═══ GIVEN RECORDS

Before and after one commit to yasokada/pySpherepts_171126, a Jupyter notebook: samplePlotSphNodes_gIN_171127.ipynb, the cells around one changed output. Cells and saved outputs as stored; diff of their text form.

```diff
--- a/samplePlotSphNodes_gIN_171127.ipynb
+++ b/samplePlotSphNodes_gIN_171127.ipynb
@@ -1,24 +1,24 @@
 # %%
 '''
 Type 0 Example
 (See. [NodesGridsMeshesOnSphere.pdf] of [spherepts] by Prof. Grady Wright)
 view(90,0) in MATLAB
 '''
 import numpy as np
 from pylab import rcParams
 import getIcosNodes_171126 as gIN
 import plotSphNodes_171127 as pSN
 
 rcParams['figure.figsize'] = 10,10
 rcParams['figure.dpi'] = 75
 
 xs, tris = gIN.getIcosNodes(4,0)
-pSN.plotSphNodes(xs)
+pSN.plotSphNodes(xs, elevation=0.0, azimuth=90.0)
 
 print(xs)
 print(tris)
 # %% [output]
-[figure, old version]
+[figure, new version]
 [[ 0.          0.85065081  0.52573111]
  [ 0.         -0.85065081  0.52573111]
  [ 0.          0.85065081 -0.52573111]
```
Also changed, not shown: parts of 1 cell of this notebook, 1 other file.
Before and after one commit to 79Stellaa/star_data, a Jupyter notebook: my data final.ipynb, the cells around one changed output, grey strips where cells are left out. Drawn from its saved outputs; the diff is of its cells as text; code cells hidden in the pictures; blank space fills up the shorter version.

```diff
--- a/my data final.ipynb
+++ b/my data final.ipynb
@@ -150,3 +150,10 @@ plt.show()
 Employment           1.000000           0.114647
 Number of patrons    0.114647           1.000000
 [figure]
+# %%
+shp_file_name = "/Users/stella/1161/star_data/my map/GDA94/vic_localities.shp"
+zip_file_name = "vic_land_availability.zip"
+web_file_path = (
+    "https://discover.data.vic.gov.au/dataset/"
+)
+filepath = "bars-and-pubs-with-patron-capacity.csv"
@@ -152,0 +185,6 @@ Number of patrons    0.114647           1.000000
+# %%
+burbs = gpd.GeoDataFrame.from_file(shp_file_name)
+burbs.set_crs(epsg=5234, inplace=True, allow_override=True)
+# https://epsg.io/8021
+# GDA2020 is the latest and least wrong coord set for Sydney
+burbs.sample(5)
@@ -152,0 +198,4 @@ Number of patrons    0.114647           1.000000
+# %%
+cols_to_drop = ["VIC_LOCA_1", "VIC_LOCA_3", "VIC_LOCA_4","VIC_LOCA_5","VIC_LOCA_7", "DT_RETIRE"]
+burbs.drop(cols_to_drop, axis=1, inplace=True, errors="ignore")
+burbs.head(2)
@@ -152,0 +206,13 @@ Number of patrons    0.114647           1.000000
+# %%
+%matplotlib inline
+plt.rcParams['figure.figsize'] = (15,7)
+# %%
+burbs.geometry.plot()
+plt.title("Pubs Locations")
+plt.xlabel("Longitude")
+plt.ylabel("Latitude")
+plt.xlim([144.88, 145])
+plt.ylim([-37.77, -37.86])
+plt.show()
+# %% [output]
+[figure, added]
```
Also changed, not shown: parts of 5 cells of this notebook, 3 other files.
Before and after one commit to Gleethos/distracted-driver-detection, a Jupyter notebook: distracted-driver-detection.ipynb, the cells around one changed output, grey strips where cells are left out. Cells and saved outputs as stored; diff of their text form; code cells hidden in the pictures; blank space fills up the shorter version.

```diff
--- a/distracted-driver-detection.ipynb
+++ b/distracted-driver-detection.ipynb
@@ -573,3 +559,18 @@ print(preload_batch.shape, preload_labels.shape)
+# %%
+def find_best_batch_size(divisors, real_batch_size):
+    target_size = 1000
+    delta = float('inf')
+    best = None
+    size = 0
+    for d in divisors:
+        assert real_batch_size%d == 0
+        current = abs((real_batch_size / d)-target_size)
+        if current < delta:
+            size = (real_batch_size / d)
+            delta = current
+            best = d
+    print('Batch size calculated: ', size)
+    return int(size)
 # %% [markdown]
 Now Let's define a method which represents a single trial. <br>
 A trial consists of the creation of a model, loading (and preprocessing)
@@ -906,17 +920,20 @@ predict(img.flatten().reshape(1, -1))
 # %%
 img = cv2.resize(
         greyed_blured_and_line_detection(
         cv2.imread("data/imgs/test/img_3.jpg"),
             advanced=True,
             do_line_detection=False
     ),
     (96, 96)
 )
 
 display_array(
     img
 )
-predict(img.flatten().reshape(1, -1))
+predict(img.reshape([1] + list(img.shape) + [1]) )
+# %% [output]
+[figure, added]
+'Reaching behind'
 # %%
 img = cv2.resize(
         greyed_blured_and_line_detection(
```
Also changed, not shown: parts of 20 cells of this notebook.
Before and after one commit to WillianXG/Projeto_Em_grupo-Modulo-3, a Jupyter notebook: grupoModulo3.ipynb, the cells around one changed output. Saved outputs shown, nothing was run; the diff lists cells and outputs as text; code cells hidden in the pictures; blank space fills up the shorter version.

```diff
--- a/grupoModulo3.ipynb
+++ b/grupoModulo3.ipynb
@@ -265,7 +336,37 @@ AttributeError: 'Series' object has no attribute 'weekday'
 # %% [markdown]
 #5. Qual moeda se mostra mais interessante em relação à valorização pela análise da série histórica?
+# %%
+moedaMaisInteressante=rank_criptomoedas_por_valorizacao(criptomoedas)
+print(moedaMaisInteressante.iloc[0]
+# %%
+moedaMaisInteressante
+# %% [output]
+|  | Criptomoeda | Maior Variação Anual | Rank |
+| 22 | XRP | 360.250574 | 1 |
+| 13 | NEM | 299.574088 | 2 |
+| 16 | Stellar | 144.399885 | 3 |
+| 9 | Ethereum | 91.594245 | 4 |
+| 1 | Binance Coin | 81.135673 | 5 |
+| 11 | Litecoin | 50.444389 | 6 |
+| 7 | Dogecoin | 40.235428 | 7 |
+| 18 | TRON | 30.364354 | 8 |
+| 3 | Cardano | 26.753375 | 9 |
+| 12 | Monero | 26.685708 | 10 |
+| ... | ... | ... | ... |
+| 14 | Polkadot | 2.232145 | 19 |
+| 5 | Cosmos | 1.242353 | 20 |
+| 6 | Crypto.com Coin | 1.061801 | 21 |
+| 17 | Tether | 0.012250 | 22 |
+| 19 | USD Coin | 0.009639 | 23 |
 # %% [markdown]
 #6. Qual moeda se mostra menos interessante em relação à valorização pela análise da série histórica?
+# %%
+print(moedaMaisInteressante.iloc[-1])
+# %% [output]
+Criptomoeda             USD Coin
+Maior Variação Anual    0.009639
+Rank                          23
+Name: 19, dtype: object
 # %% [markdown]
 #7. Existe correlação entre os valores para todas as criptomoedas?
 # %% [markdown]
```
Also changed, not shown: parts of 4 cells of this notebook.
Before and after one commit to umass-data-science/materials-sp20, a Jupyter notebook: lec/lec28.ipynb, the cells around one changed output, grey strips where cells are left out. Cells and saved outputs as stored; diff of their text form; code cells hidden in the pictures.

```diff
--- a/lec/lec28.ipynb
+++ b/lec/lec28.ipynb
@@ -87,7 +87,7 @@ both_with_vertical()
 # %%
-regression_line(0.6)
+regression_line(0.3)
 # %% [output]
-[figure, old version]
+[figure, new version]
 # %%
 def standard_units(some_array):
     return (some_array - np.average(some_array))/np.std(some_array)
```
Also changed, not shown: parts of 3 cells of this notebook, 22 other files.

══════

Every line of the listing should be given again exactly.

Before and after one commit to yasokada/pySpherepts_171126, a Jupyter notebook: samplePlotSphNodes_gIN_171127.ipynb, the cells around one changed output. Cells and saved outputs as stored; diff of their text form.

```diff
--- a/samplePlotSphNodes_gIN_171127.ipynb
+++ b/samplePlotSphNodes_gIN_171127.ipynb
@@ -1,24 +1,24 @@
 # %%
 '''
 Type 0 Example
 (See. [NodesGridsMeshesOnSphere.pdf] of [spherepts] by Prof. Grady Wright)
 view(90,0) in MATLAB
 '''
 import numpy as np
 from pylab import rcParams
 import getIcosNodes_171126 as gIN
 import plotSphNodes_171127 as pSN
 
 rcParams['figure.figsize'] = 10,10
 rcParams['figure.dpi'] = 75
 
 xs, tris = gIN.getIcosNodes(4,0)
-pSN.plotSphNodes(xs)
+pSN.plotSphNodes(xs, elevation=0.0, azimuth=90.0)
 
 print(xs)
 print(tris)
 # %% [output]
-[figure, old version]
+[figure, new version]
 [[ 0.          0.85065081  0.52573111]
  [ 0.         -0.85065081  0.52573111]
  [ 0.          0.85065081 -0.52573111]
```
Also changed, not shown: parts of 1 cell of this notebook, 1 other file.
Before and after one commit to 79Stellaa/star_data, a Jupyter notebook: my data final.ipynb, the cells around one changed output, grey strips where cells are left out. Drawn from its saved outputs; the diff is of its cells as text; code cells hidden in the pictures; blank space fills up the shorter version.

```diff
--- a/my data final.ipynb
+++ b/my data final.ipynb
@@ -150,3 +150,10 @@ plt.show()
 Employment           1.000000           0.114647
 Number of patrons    0.114647           1.000000
 [figure]
+# %%
+shp_file_name = "/Users/stella/1161/star_data/my map/GDA94/vic_localities.shp"
+zip_file_name = "vic_land_availability.zip"
+web_file_path = (
+    "https://discover.data.vic.gov.au/dataset/"
+)
+filepath = "bars-and-pubs-with-patron-capacity.csv"
@@ -152,0 +185,6 @@ Number of patrons    0.114647           1.000000
+# %%
+burbs = gpd.GeoDataFrame.from_file(shp_file_name)
+burbs.set_crs(epsg=5234, inplace=True, allow_override=True)
+# https://epsg.io/8021
+# GDA2020 is the latest and least wrong coord set for Sydney
+burbs.sample(5)
@@ -152,0 +198,4 @@ Number of patrons    0.114647           1.000000
+# %%
+cols_to_drop = ["VIC_LOCA_1", "VIC_LOCA_3", "VIC_LOCA_4","VIC_LOCA_5","VIC_LOCA_7", "DT_RETIRE"]
+burbs.drop(cols_to_drop, axis=1, inplace=True, errors="ignore")
+burbs.head(2)
@@ -152,0 +206,13 @@ Number of patrons    0.114647           1.000000
+# %%
+%matplotlib inline
+plt.rcParams['figure.figsize'] = (15,7)
+# %%
+burbs.geometry.plot()
+plt.title("Pubs Locations")
+plt.xlabel("Longitude")
+plt.ylabel("Latitude")
+plt.xlim([144.88, 145])
+plt.ylim([-37.77, -37.86])
+plt.show()
+# %% [output]
+[figure, added]
```
Also changed, not shown: parts of 5 cells of this notebook, 3 other files.
Before and after one commit to Gleethos/distracted-driver-detection, a Jupyter notebook: distracted-driver-detection.ipynb, the cells around one changed output, grey strips where cells are left out. Cells and saved outputs as stored; diff of their text form; code cells hidden in the pictures; blank space fills up the shorter version.

```diff
--- a/distracted-driver-detection.ipynb
+++ b/distracted-driver-detection.ipynb
@@ -573,3 +559,18 @@ print(preload_batch.shape, preload_labels.shape)
+# %%
+def find_best_batch_size(divisors, real_batch_size):
+    target_size = 1000
+    delta = float('inf')
+    best = None
+    size = 0
+    for d in divisors:
+        assert real_batch_size%d == 0
+        current = abs((real_batch_size / d)-target_size)
+        if current < delta:
+            size = (real_batch_size / d)
+            delta = current
+            best = d
+    print('Batch size calculated: ', size)
+    return int(size)
 # %% [markdown]
 Now Let's define a method which represents a single trial. <br>
 A trial consists of the creation of a model, loading (and preprocessing)
@@ -906,17 +920,20 @@ predict(img.flatten().reshape(1, -1))
 # %%
 img = cv2.resize(
         greyed_blured_and_line_detection(
         cv2.imread("data/imgs/test/img_3.jpg"),
             advanced=True,
             do_line_detection=False
     ),
     (96, 96)
 )
 
 display_array(
     img
 )
-predict(img.flatten().reshape(1, -1))
+predict(img.reshape([1] + list(img.shape) + [1]) )
+# %% [output]
+[figure, added]
+'Reaching behind'
 # %%
 img = cv2.resize(
         greyed_blured_and_line_detection(
```
Also changed, not shown: parts of 20 cells of this notebook.
Before and after one commit to WillianXG/Projeto_Em_grupo-Modulo-3, a Jupyter notebook: grupoModulo3.ipynb, the cells around one changed output. Saved outputs shown, nothing was run; the diff lists cells and outputs as text; code cells hidden in the pictures; blank space fills up the shorter version.

```diff
--- a/grupoModulo3.ipynb
+++ b/grupoModulo3.ipynb
@@ -265,7 +336,37 @@ AttributeError: 'Series' object has no attribute 'weekday'
 # %% [markdown]
 #5. Qual moeda se mostra mais interessante em relação à valorização pela análise da série histórica?
+# %%
+moedaMaisInteressante=rank_criptomoedas_por_valorizacao(criptomoedas)
+print(moedaMaisInteressante.iloc[0]
+# %%
+moedaMaisInteressante
+# %% [output]
+|  | Criptomoeda | Maior Variação Anual | Rank |
+| 22 | XRP | 360.250574 | 1 |
+| 13 | NEM | 299.574088 | 2 |
+| 16 | Stellar | 144.399885 | 3 |
+| 9 | Ethereum | 91.594245 | 4 |
+| 1 | Binance Coin | 81.135673 | 5 |
+| 11 | Litecoin | 50.444389 | 6 |
+| 7 | Dogecoin | 40.235428 | 7 |
+| 18 | TRON | 30.364354 | 8 |
+| 3 | Cardano | 26.753375 | 9 |
+| 12 | Monero | 26.685708 | 10 |
+| ... | ... | ... | ... |
+| 14 | Polkadot | 2.232145 | 19 |
+| 5 | Cosmos | 1.242353 | 20 |
+| 6 | Crypto.com Coin | 1.061801 | 21 |
+| 17 | Tether | 0.012250 | 22 |
+| 19 | USD Coin | 0.009639 | 23 |
 # %% [markdown]
 #6. Qual moeda se mostra menos interessante em relação à valorização pela análise da série histórica?
+# %%
+print(moedaMaisInteressante.iloc[-1])
+# %% [output]
+Criptomoeda             USD Coin
+Maior Variação Anual    0.009639
+Rank                          23
+Name: 19, dtype: object
 # %% [markdown]
 #7. Existe correlação entre os valores para todas as criptomoedas?
 # %% [markdown]
```
Also changed, not shown: parts of 4 cells of this notebook.
Before and after one commit to umass-data-science/materials-sp20, a Jupyter notebook: lec/lec28.ipynb, the cells around one changed output, grey strips where cells are left out. Cells and saved outputs as stored; diff of their text form; code cells hidden in the pictures.

```diff
--- a/lec/lec28.ipynb
+++ b/lec/lec28.ipynb
@@ -87,7 +87,7 @@ both_with_vertical()
 # %%
-regression_line(0.6)
+regression_line(0.3)
 # %% [output]
-[figure, old version]
+[figure, new version]
 # %%
 def standard_units(some_array):
     return (some_array - np.average(some_array))/np.std(some_array)
```
Also changed, not shown: parts of 3 cells of this notebook, 22 other files.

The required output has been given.